What does Fagan sound like? Making bombastic, boldly arranged folk rock songs, he was probably a little too weird for his time: he crossed over a more assured version of Nick Drake’s voice with Scott Walker’s sharp, dramatic sound, adding a touch of Simon & Garfunkel’s lonesome hometime songs and maybe a pinch of Tim Hardin’s uncaring balladry. The best moments on ‘South Atlantic Blues’, though, are the ones that suggest the devastation Fagan was experiencing at the time; “Crying” isn’t quite the sparse folk song it sounds like it should be at heart, but the instrumentation still fits -- the bass glooms, the strings barely ascend, and Fagan never quite gets to rise out of his slumber.

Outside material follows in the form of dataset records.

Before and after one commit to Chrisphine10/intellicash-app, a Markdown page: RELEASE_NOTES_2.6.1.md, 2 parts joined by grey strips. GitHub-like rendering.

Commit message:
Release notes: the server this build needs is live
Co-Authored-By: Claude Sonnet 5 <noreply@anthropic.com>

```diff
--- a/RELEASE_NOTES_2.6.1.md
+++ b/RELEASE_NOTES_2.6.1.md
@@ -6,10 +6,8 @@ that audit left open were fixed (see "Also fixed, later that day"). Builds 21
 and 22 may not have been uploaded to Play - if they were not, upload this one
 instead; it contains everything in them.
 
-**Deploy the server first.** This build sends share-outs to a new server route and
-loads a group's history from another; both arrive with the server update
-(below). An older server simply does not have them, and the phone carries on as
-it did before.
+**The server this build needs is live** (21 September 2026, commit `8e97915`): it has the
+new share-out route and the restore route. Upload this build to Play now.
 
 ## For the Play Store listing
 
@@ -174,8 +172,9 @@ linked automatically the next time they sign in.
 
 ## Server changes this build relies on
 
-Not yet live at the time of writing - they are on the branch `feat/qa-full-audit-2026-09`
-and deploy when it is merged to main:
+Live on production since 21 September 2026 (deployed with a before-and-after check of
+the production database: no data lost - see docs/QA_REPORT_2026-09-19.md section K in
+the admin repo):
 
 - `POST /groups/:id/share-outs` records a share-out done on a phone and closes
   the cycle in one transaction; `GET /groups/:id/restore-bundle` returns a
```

Other songs suggest an early twee pop connection -- you’re probably hoping to trace between Fagan and the Mag Fields, but “The Carnival Is Ended” sounds as much a Belle & Sebastian blueprint as S&G’s “Only Living Boy In New York”: Fagan’s number is delicately produced, but punctuated with humorous arrangements, such as a steel drum that runs completely out of pace with the song’s laid-back folksing. Maybe the problem with Fagan was that his music was supremely earnest but sounded kind of ridiculous, whether because of the instruments he was using or the grandstanding he performed with: the record’s title track is a sombre number applied at full force, Fagan’s voice booming and trembling above the mournful strums. This is nice, and I’m glad we can have it now; I also understand why it wasn’t revered back in its day.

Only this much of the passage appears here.